Copyright 2016 James Marsh
Fly Fishing Slickrock Creek North
The name of this stream could possible tell you
something. The low pH of the water that's typical in this
area of the southern Appalachian Mountains means
there's little algae in the water and that means the rocks
in a stream are usually not as slick as those in water
with a high pH. This stream probably does have a
higher than normal pH, although I don't know that for a
fact. It's also supposed to have Green Drakes and if
this is true, then the pH of the water is certainly much
higher than the average stream in the area. We have
not verified the existence of Green Drakes. The name
could mean that those rocks out of the water, covered
with moss or fallen leaves are slick, which would be true
for certain. It could also just be that someone that had
something to do with naming streams took a hard fall on
Slickrock Creek at one time.
Angie and I have only fished this stream one time and
then probably not in the best area of it because it
requires more effort to reach than we have been willing

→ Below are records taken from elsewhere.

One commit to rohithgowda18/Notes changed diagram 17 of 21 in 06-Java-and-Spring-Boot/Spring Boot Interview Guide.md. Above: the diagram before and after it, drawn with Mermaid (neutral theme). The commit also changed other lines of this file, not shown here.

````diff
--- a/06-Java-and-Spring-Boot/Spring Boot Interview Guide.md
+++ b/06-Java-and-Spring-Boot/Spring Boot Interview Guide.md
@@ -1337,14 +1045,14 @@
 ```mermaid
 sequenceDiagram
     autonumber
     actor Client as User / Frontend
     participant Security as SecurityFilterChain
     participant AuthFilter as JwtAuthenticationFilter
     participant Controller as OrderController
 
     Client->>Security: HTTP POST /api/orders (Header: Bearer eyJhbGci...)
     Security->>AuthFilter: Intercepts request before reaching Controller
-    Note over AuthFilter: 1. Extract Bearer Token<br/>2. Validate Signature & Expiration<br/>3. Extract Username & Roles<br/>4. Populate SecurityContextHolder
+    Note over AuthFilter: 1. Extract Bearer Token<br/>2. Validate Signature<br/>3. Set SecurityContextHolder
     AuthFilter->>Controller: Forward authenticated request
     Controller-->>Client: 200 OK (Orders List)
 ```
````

to exert. We always take a commercial grade video
camera along and that makes it tough on a long hike,
especially when you reach my young, old age. Neither
of us slipped and fell in Slickrock Creek. We did catch a
half dozen small brown trout but none of them were
over 12 inches. We only fished a short time due to the
time it took to negotiate the steep decline of the trail. All
of the trout above the lower falls are supposed to be
brown trout. The stream is probably too low in elevation
to have any brook trout in its headwaters. Below the
falls, fish from Calderwood Lake can enter the stream to
spawn. Fly fishing Slickrock Creek in its lower section
will probably get your both browns and rainbow trout.
Slickrock Creek is a tributary of the Little Tennessee
River. It flows into Calderwood Lake not very far from
Great Smoky Mountains National Park in western North
Carolina. It's known for its brown trout. It doesn't have
any road access and therefore, it has maintained all the
things it takes to continue to be a good trout stream
over the years. It flows through the Joyce
Kilmer-Slickrock Wilderness Area.
Much of the stream forms the border between the
states of Tennessee and North Carolina but most all of
the headwaters and upper part of the stream are in the
state of North Carolina. It's managed by agreement
between both states, so a license of either state works
for Slickrock Creek. Most of the stream is in North
Carolina and that's why we call it a North Carolina
The stream can be accessed from only a very few
places, none of which is exactly an easy route to take.
The lower part of the stream can be reached from U. S.
Highway #129, the most dangerous road in the Eastern
United States as far as I'm concerned. U. S. Highway
#129 crosses Calderwood Lake just below Cheoah Dam.
From the trailhead at the bridge, the Slickrock Creek
Trail (also called the Ike Branch Tail because it
intersects it) follows along the bank of the lake to the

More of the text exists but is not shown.